On The Gee and Ursula Show, hosts Gee Scott and Ursula Reutin discussed the video and how they see it affecting the department. Ursula talked to some anonymous sources in the department, many of whom expressed how badly the comments made the SPD look.
“I will tell you, without exception, my sources are telling me that this was stupid. This was wrong. Terribly inappropriate. An embarrassment,” Ursula said. “I’m going to read a quote, ‘The damage is done. I think this is really going to hurt us with recruiting, contract negotiations, maybe even guild membership.'”
Not only is Auderer a detective with the SPD, he is also the vice president of the Seattle Police Officers Guild (SPOG). The recorded conversation was with SPOG President Mike Solan, which raised some additional red flags for Ursula.
“A 23-year-old woman was killed by an officer who was driving to the scene,” Ursula said. “His first call after leaving there is to call the police union. In my opinion, and I think if I were the attorney of the family, looking at this, I would ask why Officer Auderer, who was brought in as the drug recognition officer is also now turning around and trying to make a case working with the union president.”
As far as the laugh that Auderer let out, Gee said that even his explanation of mocking attorneys doesn’t justify it.
“What was said on the other end, which had nothing to do with the attorney or what the attorney would say or assuming someone would say, he laughed right away,” Gee said. “I guess the only thing I want to say to the rest of this topic, the people that heard that know, and the people that justify this behavior, now you know why recruiting in law enforcement around the country is low.”
This contributes to an overall loss of confidence when officers make comments like this, Ursula said, undermining a lot of really important work to establish trust in the community.
Recently, a federal judge ruled that the consent decree in place to provide more oversight of SPD would partially end.
More on Seattle Police: Consent decree between SPD, City of Seattle to ‘partially’ end

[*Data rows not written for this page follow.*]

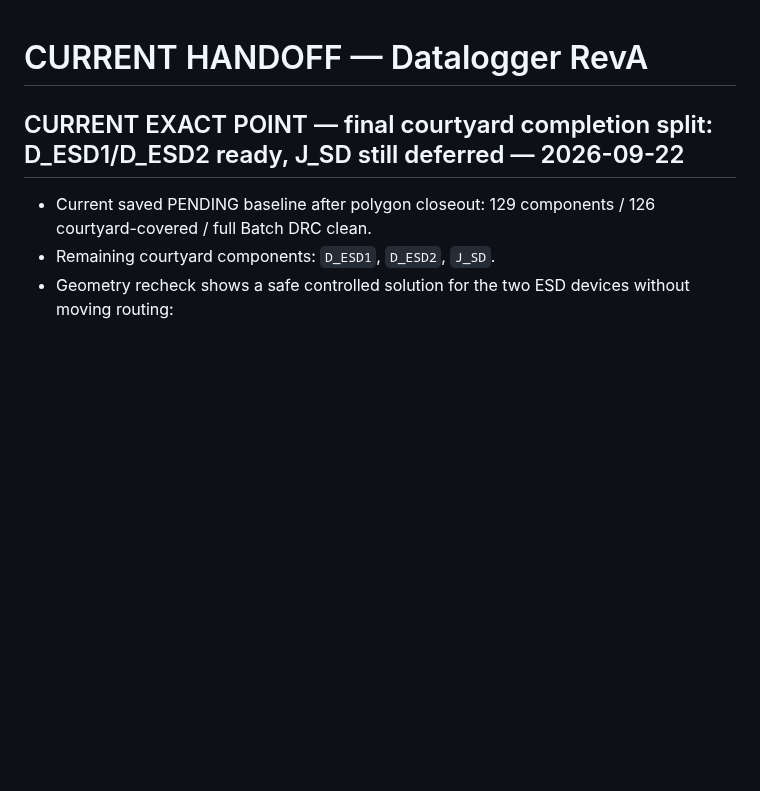
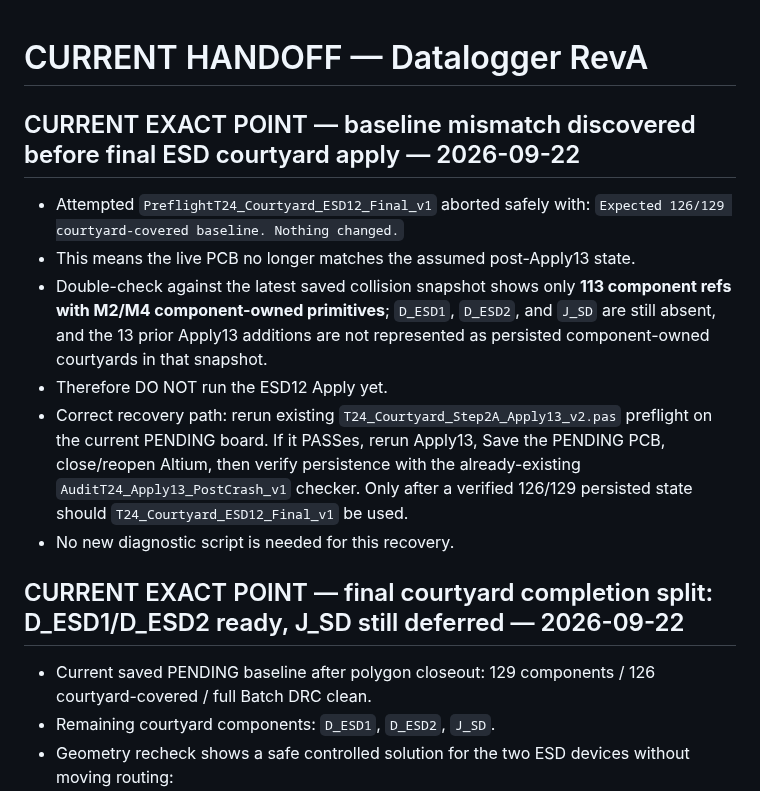
Before and after one commit to mohammadhpp/Datalogger-RevA, a Markdown page: AI_CONTINUITY/CURRENT_HANDOFF.md, the part around the change. Drawn GitHub-style; blank space fills up the shorter version.

Commit message:
T24 handoff: record courtyard baseline mismatch before ESD finalization

```diff
--- a/AI_CONTINUITY/CURRENT_HANDOFF.md
+++ b/AI_CONTINUITY/CURRENT_HANDOFF.md
@@ -1,4 +1,13 @@
 # CURRENT HANDOFF — Datalogger RevA
+
+## CURRENT EXACT POINT — baseline mismatch discovered before final ESD courtyard apply — 2026-09-22
+
+- Attempted `PreflightT24_Courtyard_ESD12_Final_v1` aborted safely with: `Expected 126/129 courtyard-covered baseline. Nothing changed.`
+- This means the live PCB no longer matches the assumed post-Apply13 state.
+- Double-check against the latest saved collision snapshot shows only **113 component refs with M2/M4 component-owned primitives**; `D_ESD1`, `D_ESD2`, and `J_SD` are still absent, and the 13 prior Apply13 additions are not represented as persisted component-owned courtyards in that snapshot.
+- Therefore DO NOT run the ESD12 Apply yet.
+- Correct recovery path: rerun existing `T24_Courtyard_Step2A_Apply13_v2.pas` preflight on the current PENDING board. If it PASSes, rerun Apply13, Save the PENDING PCB, close/reopen Altium, then verify persistence with the already-existing `AuditT24_Apply13_PostCrash_v1` checker. Only after a verified 126/129 persisted state should `T24_Courtyard_ESD12_Final_v1` be used.
+- No new diagnostic script is needed for this recovery.
 
 ## CURRENT EXACT POINT — final courtyard completion split: D_ESD1/D_ESD2 ready, J_SD still deferred — 2026-09-22
 
```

“This takes away from the great work that has been done to address some of the issues of excessive use of force and biased policing, which has been the reason why they’ve been under extra scrutiny,” Ursula said. “But you get stories like this, and you’re like, ‘Seriously?'”
Gee concluded by saying this was evident of the culture of SPD and, even though there are good officers working for the public, when those high up in the union make comments like this, it undermines the whole department.
“This is the vice president of the Seattle Police Guild talking to the president,” Gee added. “So, you guys wonder why this culture is so ugly and so nasty. This is why. There’s going to be people out there that’s going to help justify, ‘Well, that’s not what he meant.’ To all the people who listened to that, you’re not stupid.”
Seattle’s civilian-led Community Police Commission (CPC) released a statement, saying the video “speaks to the concerns that the Seattle Community Police Commission has repeatedly raised about elements of Seattle Police Department culture and SPOG resistance to officer accountability measures included in the landmark 2017 Police Accountability Ordinance.”
An investigation by the OPA into Auderer’s comments made in the video is currently being conducted.
Listen to Gee Scott and Ursula Reutin weekday mornings from 9 a.m.- 12 p.m. on KIRO Newsradio, 97.3 FM. Subscribe to the podcast here.